_WORK INSTRUCTION_.
A line belongs in the answer if it contains "PatchUserTests"; copy every such line from the entries below.

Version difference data
BEGIN

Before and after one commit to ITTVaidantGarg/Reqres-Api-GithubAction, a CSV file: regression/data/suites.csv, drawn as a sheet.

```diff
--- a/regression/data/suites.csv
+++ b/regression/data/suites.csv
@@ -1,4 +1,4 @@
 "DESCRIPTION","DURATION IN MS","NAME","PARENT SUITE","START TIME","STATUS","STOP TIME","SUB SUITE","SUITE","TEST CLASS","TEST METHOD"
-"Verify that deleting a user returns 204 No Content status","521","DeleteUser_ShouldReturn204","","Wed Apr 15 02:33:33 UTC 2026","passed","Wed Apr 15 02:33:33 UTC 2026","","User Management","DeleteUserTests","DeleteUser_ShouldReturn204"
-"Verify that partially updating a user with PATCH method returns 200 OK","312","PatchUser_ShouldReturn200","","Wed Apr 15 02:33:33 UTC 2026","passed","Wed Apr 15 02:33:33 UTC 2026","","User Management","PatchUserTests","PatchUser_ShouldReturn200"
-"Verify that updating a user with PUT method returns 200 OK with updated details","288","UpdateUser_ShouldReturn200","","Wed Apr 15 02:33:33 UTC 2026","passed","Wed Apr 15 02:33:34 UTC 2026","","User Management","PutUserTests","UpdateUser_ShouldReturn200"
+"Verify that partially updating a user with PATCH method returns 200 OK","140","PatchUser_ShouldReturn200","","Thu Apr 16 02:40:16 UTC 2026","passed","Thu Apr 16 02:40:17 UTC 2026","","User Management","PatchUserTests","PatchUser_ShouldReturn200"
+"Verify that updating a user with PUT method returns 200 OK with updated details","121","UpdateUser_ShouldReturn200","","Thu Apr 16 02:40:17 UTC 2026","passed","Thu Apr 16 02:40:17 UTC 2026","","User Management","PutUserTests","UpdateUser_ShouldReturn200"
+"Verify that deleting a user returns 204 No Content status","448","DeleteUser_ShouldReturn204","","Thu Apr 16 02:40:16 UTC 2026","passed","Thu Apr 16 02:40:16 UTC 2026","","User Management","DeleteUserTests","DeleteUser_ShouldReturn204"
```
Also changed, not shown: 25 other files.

END

_WRITTEN ANSWER_.
-"Verify that partially updating a user with PATCH method returns 200 OK","312","PatchUser_ShouldReturn200","","Wed Apr 15 02:33:33 UTC 2026","passed","Wed Apr 15 02:33:33 UTC 2026","","User Management","PatchUserTests","PatchUser_ShouldReturn200"
+"Verify that partially updating a user with PATCH method returns 200 OK","140","PatchUser_ShouldReturn200","","Thu Apr 16 02:40:16 UTC 2026","passed","Thu Apr 16 02:40:17 UTC 2026","","User Management","PatchUserTests","PatchUser_ShouldReturn200"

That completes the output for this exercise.